Differentiated Benefits Automatic SUF. Nursery, kindergarten, partial or complete transport for mothers whowork, study, are looking for work, or are in a vulnerable situation. Preferred access to welfare benefits (Levelling of studies, inclusion inthe labour force, housing, health and mental care among others.). Technical support to children with special needs. Guaranteed access to Chile Solidario when necessary. For the 60% of the socioeconomically vulnerable population, as defined by FPS.
Bulk Education ProgramThe Bulk Education Program is the System for ComprehensiveChildhood Protection’s strategy for generating a social environmentthat is favourable for early childhood care and stimulation throughsensitization, promotion, information, and education. Website www.crececontigo.cl Radial Program “Creciendo Juntos” (Growing Together). Crece Contigo TV and audio-visual support material. Educational pamphlets and booklets. Catalogue of Reproducible Efforts, “When Copying is Good”. Monthly Informative Bulletin, “Growing Together”. Social Networks. Fono Infancia.
Main CHCC Evaluations• PADBP’s Quasi-experimental evaluation (non- concurrent cohorts over time), once the base measurement was produced.• Three sided experimental evaluation of the group workshop for child skills, “No One is Perfect”.• PADBP’s satisfaction study.• Satisfaction and PARN usability survey.• National Survey of Implementation (efficiency conditions for PADBP implementation).• Qualitative evaluation of the implementation of Bio- psychosocial Support Program• Quantitative and qualitative evaluacion of Chile Crece Contigo’s communal networks.
Some developments Consolidation and increase of relevant benefits inorder to support childhood development: research of riskfactors during pregnancy, household visits, prenatal educationand parental skills. High levels of user satisfaction with Bio-psychosocialSupport Program, and Support Program for the New-born(kits), at 81% and 94%, respectively. Systematic increase in de CHCC budgets (up 8% in2011), especially in terms or resources or support duringpregnancy and the benefit of preschool education.
Some developments Survey of 340 CHCC communal managers: theseresults will allow orientation on the use of the Funds forMunicipal Strengthening and regional technical assistanceteams. Creation of Indicators of Key Development for 100%of the communes, the object of which is to have indicatorsthat will allow us to identify how the Communal Networksare doing and what support they might need. Progressive increase in the use of the System forRegistration, Derivation, and Monitoring
Some Challenges Permanent re-installation of work networks.Consolidation of the management model. The communal teams need more support and need tolearn or improve their capacity for work within a networkframework. Quality standards ensured for all the benefits deliveredas well as access protocol of the benefits. Untreated childhood cohorts present a high frequencyof lagging and give their primary caregivers parentalstress. One third indicates not being able to support thechild. Strengthen assistance with families.

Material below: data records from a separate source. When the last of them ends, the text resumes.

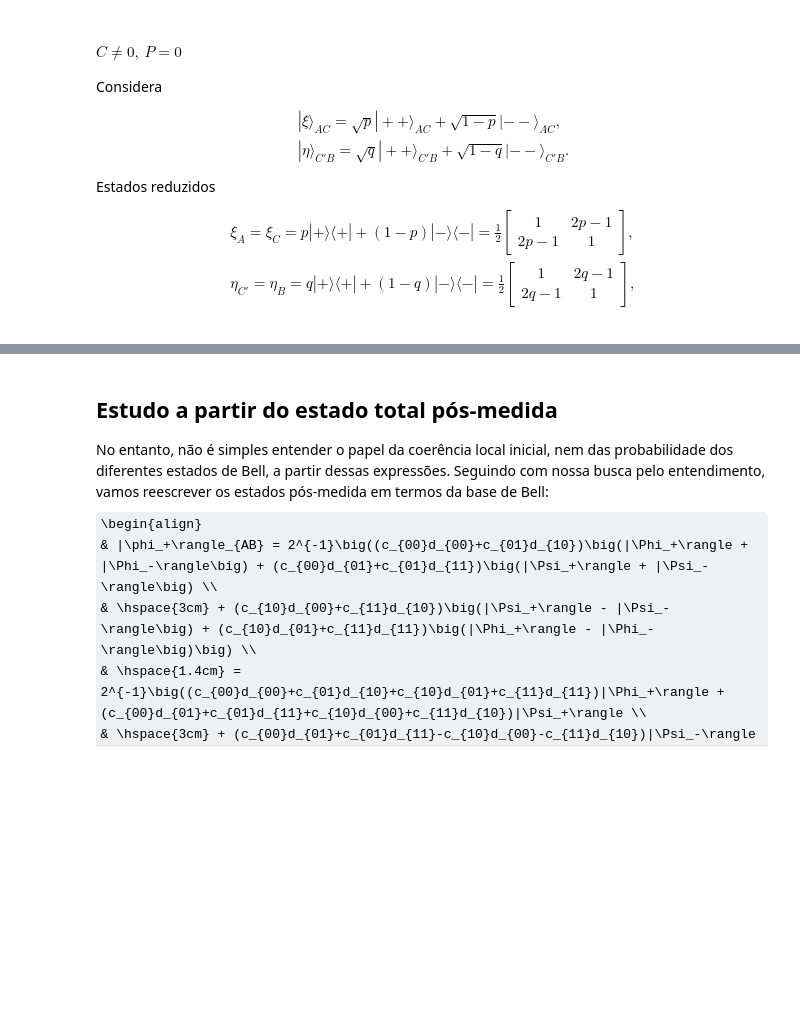
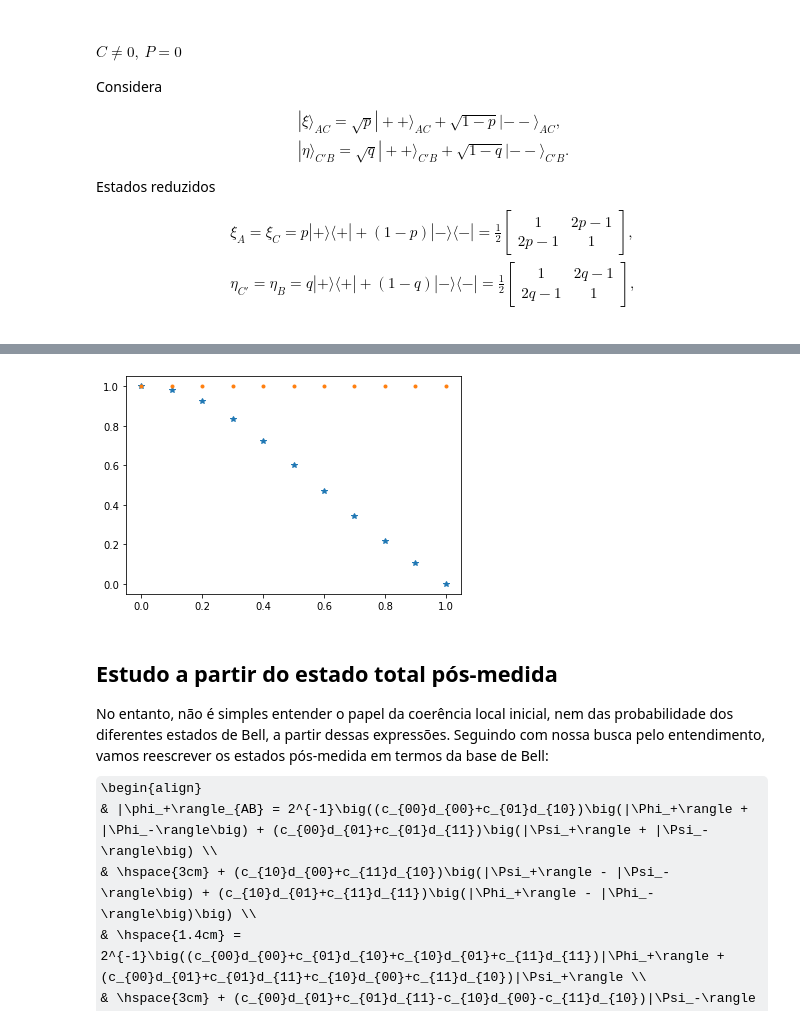
Before and after one commit to abbarreto/qiskit3, a Jupyter notebook: 02_entanglement_swap_coeh_pred.ipynb, the cells around one changed output, grey strips where cells are left out. Cells and saved outputs as stored; diff of their text form; code cells hidden in the pictures; some formulas as TeX source; blank space fills up the shorter version.

```diff
--- a/02_entanglement_swap_coeh_pred.ipynb
+++ b/02_entanglement_swap_coeh_pred.ipynb
@@ -502,0 +553,8 @@ e
+# %%
+C = np.arange(0,1.1,0.1);
+E_PhiP = (1-C**2)/(1+C**2)
+E_PhiM = np.ones(len(C))
+plt.plot(C, E_PhiP, '*'); plt.plot(C, E_PhiM, '.')
+plt.show()
+# %% [output]
+[figure, added]
```
Also changed, not shown: parts of 12 cells of this notebook, 2 other files.
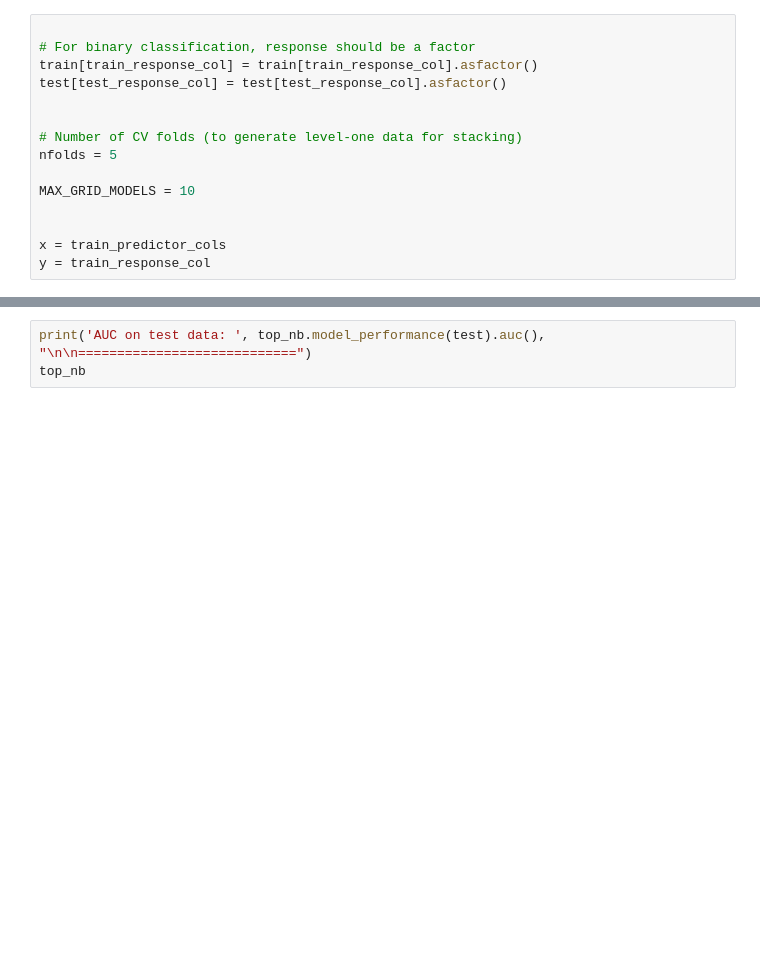
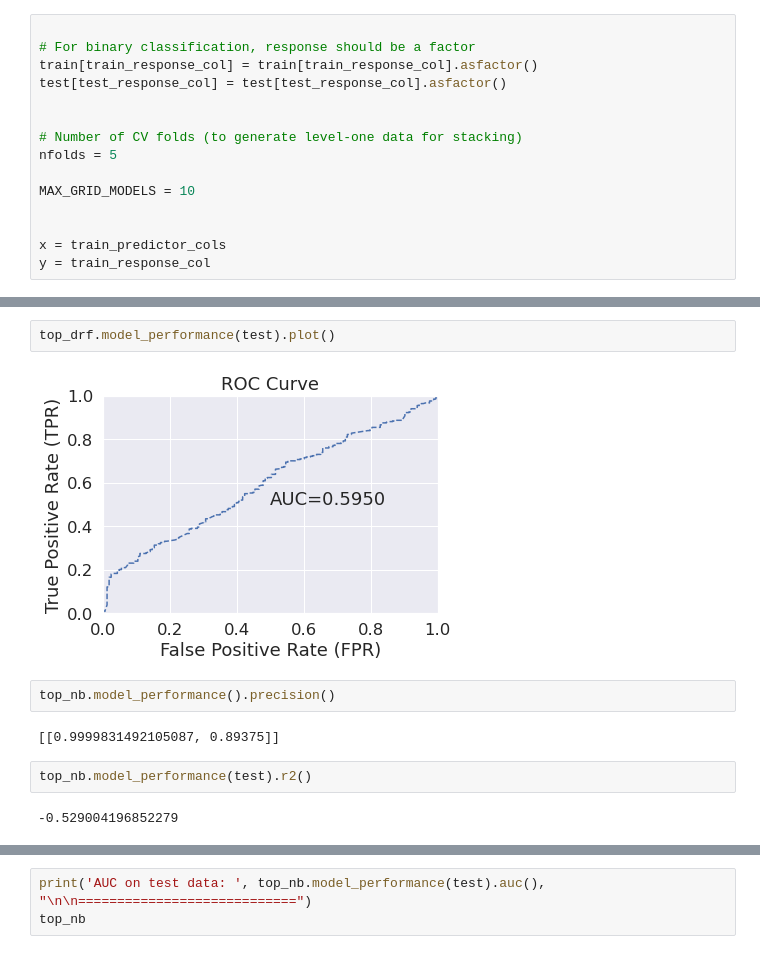
Before and after one commit to abhi18av/LJMU_Masters_Dissertation, a Jupyter notebook: src/notebooks/FINAL/007_model_inspection_with_without_pca.ipynb, the cells around one changed output, grey strips where cells are left out. Saved outputs shown, nothing was run; the diff lists cells and outputs as text; blank space fills up the shorter version.

```diff
--- a/src/notebooks/FINAL/007_model_inspection_with_without_pca.ipynb
+++ b/src/notebooks/FINAL/007_model_inspection_with_without_pca.ipynb
@@ -115,0 +286,12 @@ top_ensemble_CHECKPOINT_MODELS_MTLNR_auto= h2o.load_model(MODELS_LOCATION + "ALL
+# %%
+top_drf.model_performance(test).plot()
+# %% [output]
+[figure, added]
+# %%
+top_nb.model_performance().precision()
+# %% [output]
+[[0.9999831492105087, 0.89375]]
+# %%
+top_nb.model_performance(test).r2()
+# %% [output]
+-0.529004196852279
```
Also changed, not shown: parts of 32 cells of this notebook, 2 other files.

Key Concepts of the CHCC Model A single convener address on the transformation of society. Build on the country’s experience. National increase in existing interventions. Creation of new skills in the RRHH. Elimination of program overlap. Strengthening and formalization of network jobs on alllevels: • Circulation of information, management and continuous analysis of the information in order to make decisions. • The mechanics of derivations as pa practice for work. • Formalization of work networks beyond personal will.
Key Concepts of the CHCC Model Families who are primarily responsible for the upbringingand development of their children: offer more (and better)information to families. Focus on the quality of the services and benefits provided. Focus on the personalized accompaniment of each family. A welcoming and inclusive community that gives specialattention to small children. Multi-professional work teams whose main efforts andfocus are on childhood development.
Thank you The children’s future is always today. Gabriela Mistral